American providers postpone introduction of 3.7GHz-5G due to airports

The two US telecom providers Verizon and AT&T are delaying the rollout of C-Band-5G for two weeks, after a request from the US government and the airline industry. This sector fears that the higher 5G frequencies could disrupt altimeters.

The telecom providers now want to offer the C-Band-5G from January 19, Reuters writes. Initially, the providers wanted to sell the 5G service from Wednesday 5 January. The telecom companies want to use the coming weeks to conduct research with the telecom sector and the government into the disruptive effects of 5G and how these can be prevented.

The problem revolves around the 5G frequencies from 3.7GHz to 3.98GHz, writes the Federal Aviation Administration.
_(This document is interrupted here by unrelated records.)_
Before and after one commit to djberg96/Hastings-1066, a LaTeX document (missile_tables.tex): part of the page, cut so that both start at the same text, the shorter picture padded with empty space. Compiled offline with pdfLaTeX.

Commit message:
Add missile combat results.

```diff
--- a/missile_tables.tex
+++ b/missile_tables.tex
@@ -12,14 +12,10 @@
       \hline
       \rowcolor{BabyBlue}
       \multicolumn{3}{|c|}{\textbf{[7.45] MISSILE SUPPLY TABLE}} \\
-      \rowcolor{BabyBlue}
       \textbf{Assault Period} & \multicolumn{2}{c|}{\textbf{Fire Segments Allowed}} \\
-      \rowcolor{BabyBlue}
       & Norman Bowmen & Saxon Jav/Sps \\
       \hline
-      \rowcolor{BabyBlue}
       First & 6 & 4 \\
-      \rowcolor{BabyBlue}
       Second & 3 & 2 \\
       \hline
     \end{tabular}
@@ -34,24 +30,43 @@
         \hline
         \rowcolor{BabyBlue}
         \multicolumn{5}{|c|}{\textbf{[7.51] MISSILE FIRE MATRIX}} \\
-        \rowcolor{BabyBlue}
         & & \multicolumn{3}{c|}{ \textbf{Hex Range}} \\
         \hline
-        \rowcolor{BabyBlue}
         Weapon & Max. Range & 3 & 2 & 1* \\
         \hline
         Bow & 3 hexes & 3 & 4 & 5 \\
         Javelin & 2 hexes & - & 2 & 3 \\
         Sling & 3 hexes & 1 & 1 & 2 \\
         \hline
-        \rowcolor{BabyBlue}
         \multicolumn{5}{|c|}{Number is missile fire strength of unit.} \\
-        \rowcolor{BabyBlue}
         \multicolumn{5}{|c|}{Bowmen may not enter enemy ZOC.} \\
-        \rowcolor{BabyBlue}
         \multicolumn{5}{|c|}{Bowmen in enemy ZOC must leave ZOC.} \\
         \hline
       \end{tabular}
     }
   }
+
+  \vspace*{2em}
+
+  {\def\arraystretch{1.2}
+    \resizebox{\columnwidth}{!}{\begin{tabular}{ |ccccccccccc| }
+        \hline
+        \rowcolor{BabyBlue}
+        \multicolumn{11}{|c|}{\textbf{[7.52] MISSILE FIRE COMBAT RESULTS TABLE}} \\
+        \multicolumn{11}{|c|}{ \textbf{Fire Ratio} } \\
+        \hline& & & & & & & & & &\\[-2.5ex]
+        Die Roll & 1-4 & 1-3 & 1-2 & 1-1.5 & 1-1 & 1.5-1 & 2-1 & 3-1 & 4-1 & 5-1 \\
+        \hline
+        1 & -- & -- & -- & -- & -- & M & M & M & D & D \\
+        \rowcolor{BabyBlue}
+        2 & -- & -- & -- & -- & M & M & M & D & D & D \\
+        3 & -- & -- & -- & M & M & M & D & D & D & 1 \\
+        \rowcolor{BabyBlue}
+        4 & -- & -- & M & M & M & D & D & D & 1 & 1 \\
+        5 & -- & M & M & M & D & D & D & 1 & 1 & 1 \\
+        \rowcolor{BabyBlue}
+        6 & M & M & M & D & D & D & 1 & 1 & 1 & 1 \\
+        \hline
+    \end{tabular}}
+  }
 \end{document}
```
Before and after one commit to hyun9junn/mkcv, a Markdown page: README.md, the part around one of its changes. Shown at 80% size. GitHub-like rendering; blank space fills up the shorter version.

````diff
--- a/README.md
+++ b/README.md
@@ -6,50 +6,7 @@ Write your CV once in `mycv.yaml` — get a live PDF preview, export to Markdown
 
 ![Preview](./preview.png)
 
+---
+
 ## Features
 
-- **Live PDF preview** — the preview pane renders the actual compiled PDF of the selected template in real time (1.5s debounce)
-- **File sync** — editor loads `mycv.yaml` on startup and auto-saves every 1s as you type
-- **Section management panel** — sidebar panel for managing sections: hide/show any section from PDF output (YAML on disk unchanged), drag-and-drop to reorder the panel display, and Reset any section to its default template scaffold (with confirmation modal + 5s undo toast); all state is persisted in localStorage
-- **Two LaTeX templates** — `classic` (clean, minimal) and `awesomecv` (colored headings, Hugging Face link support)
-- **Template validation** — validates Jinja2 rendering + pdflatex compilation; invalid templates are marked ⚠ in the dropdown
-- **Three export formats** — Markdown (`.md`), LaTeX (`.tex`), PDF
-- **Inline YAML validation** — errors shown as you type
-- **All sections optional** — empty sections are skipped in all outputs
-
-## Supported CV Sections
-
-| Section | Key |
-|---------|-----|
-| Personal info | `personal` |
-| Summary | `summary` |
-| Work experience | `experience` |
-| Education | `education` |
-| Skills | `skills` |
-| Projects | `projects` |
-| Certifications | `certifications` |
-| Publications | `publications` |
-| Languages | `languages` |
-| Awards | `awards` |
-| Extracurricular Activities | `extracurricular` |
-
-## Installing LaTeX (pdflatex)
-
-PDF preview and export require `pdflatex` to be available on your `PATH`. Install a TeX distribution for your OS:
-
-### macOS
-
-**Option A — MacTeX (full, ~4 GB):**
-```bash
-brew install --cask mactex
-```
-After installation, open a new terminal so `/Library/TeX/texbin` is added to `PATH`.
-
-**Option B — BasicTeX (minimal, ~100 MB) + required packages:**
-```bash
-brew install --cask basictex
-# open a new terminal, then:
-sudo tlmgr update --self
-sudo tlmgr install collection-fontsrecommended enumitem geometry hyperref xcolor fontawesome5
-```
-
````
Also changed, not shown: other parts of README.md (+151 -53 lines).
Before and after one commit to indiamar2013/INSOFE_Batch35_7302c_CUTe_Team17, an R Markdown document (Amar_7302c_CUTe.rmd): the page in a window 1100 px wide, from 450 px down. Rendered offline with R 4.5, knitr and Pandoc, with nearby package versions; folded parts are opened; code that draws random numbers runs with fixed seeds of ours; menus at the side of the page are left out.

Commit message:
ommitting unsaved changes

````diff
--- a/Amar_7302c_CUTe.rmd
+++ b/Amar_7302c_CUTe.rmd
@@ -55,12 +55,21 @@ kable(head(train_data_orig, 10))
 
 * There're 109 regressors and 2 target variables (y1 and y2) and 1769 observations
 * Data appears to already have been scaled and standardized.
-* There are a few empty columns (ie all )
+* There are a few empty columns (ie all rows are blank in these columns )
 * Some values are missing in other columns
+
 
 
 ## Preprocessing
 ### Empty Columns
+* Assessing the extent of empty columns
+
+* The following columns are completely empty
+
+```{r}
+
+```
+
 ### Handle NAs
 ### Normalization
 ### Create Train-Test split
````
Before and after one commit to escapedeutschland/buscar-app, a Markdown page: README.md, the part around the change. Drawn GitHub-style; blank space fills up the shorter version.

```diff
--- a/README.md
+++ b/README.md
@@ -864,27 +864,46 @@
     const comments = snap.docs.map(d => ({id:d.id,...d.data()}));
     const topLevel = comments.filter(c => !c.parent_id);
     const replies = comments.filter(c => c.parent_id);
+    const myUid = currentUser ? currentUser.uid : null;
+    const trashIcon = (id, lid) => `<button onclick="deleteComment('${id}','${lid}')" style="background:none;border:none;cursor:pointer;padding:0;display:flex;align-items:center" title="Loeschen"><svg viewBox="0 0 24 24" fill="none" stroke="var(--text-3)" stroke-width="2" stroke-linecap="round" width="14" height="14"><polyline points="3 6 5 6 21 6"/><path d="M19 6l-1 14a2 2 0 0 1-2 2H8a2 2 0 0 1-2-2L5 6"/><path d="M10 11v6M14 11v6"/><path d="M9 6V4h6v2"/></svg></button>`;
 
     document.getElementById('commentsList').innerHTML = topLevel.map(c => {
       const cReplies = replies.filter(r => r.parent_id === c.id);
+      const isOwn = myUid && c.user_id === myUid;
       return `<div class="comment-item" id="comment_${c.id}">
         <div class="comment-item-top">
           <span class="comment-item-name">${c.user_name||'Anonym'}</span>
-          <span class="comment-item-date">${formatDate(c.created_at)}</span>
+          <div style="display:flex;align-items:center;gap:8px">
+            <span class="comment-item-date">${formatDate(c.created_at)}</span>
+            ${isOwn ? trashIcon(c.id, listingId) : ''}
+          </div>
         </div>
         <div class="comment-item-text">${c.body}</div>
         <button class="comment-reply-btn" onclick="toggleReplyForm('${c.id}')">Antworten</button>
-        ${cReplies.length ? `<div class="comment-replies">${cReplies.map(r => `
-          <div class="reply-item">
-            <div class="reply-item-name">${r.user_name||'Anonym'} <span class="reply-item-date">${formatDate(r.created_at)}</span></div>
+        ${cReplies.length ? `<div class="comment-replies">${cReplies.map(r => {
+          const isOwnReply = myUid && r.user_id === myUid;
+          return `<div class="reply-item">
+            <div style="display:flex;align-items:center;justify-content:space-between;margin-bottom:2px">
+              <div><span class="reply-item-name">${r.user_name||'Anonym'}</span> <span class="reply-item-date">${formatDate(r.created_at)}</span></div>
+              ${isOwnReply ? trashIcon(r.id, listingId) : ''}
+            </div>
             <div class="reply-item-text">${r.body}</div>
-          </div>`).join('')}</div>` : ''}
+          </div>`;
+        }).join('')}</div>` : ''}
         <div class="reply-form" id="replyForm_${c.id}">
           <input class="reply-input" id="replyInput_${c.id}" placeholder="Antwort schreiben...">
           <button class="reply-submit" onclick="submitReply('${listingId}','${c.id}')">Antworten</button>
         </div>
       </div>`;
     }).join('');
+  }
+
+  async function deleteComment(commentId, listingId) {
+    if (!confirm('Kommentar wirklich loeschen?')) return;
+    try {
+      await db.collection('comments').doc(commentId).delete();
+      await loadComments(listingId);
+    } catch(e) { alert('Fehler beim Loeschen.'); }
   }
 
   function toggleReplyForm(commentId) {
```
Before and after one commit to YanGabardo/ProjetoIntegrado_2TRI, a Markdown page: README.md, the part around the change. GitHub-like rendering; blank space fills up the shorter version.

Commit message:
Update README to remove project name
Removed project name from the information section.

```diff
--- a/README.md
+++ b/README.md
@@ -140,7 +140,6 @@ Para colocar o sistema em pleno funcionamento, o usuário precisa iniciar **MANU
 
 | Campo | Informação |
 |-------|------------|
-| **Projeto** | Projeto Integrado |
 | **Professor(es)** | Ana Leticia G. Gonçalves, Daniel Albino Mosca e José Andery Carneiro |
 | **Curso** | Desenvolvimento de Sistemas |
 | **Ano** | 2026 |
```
These are too close to aircraft altimeters, which use the 4.2GHz to 4.4GHz frequency band. The FAA therefore banned the use of landing systems in regions where 5G frequencies could disrupt these systems at the end of last year. These systems are normally only used during low visibility periods; aircraft may therefore not land under this measure if visibility is poor and 3.7GHz-5G is active.

The FAA has said it has been warning about the disruptive effects of 5G since 2015 and thanks the two carriers for voluntarily delaying the use of the frequencies. The providers had previously promised to set up exclusion zones around airports, where the C-Band-5G frequencies will not be used. However, the FAA does not think these exclusion zones are large enough. The distribution of C-Band-5G has also been postponed in the Netherlands, here because satellite communication company Inmarsat uses the frequency band.